## WORK INSTRUCTIONS:
Retype all of the data. Every line must match exactly.

Revision tracking records:
»»

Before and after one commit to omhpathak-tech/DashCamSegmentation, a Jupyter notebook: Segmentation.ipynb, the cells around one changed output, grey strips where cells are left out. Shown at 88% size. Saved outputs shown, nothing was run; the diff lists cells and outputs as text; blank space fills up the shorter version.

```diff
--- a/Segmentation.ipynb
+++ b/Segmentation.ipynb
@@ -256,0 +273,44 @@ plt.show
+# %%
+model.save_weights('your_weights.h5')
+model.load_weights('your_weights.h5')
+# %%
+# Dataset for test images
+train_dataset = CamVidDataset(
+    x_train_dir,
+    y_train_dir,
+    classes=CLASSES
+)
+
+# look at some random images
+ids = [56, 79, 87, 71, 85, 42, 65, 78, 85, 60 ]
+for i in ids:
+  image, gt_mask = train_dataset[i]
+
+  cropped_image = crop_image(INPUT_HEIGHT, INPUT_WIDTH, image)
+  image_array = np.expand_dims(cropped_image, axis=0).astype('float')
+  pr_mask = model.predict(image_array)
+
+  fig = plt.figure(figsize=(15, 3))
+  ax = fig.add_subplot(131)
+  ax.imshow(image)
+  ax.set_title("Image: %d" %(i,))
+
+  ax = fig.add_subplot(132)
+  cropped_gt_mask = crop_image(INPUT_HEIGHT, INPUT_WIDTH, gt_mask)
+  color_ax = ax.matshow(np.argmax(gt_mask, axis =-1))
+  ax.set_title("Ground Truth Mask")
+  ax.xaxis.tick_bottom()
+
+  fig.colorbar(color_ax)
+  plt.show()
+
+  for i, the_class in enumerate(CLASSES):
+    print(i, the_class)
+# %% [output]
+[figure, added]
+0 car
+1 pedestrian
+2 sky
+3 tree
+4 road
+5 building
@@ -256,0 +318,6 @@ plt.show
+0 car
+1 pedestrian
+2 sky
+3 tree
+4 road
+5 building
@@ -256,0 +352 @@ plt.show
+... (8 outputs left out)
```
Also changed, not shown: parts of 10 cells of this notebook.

««

## SOLUTION FOR THIS PROBLEM:
Before and after one commit to omhpathak-tech/DashCamSegmentation, a Jupyter notebook: Segmentation.ipynb, the cells around one changed output, grey strips where cells are left out. Shown at 88% size. Saved outputs shown, nothing was run; the diff lists cells and outputs as text; blank space fills up the shorter version.

```diff
--- a/Segmentation.ipynb
+++ b/Segmentation.ipynb
@@ -256,0 +273,44 @@ plt.show
+# %%
+model.save_weights('your_weights.h5')
+model.load_weights('your_weights.h5')
+# %%
+# Dataset for test images
+train_dataset = CamVidDataset(
+    x_train_dir,
+    y_train_dir,
+    classes=CLASSES
+)
+
+# look at some random images
+ids = [56, 79, 87, 71, 85, 42, 65, 78, 85, 60 ]
+for i in ids:
+  image, gt_mask = train_dataset[i]
+
+  cropped_image = crop_image(INPUT_HEIGHT, INPUT_WIDTH, image)
+  image_array = np.expand_dims(cropped_image, axis=0).astype('float')
+  pr_mask = model.predict(image_array)
+
+  fig = plt.figure(figsize=(15, 3))
+  ax = fig.add_subplot(131)
+  ax.imshow(image)
+  ax.set_title("Image: %d" %(i,))
+
+  ax = fig.add_subplot(132)
+  cropped_gt_mask = crop_image(INPUT_HEIGHT, INPUT_WIDTH, gt_mask)
+  color_ax = ax.matshow(np.argmax(gt_mask, axis =-1))
+  ax.set_title("Ground Truth Mask")
+  ax.xaxis.tick_bottom()
+
+  fig.colorbar(color_ax)
+  plt.show()
+
+  for i, the_class in enumerate(CLASSES):
+    print(i, the_class)
+# %% [output]
+[figure, added]
+0 car
+1 pedestrian
+2 sky
+3 tree
+4 road
+5 building
@@ -256,0 +318,6 @@ plt.show
+0 car
+1 pedestrian
+2 sky
+3 tree
+4 road
+5 building
@@ -256,0 +352 @@ plt.show
+... (8 outputs left out)
```
Also changed, not shown: parts of 10 cells of this notebook.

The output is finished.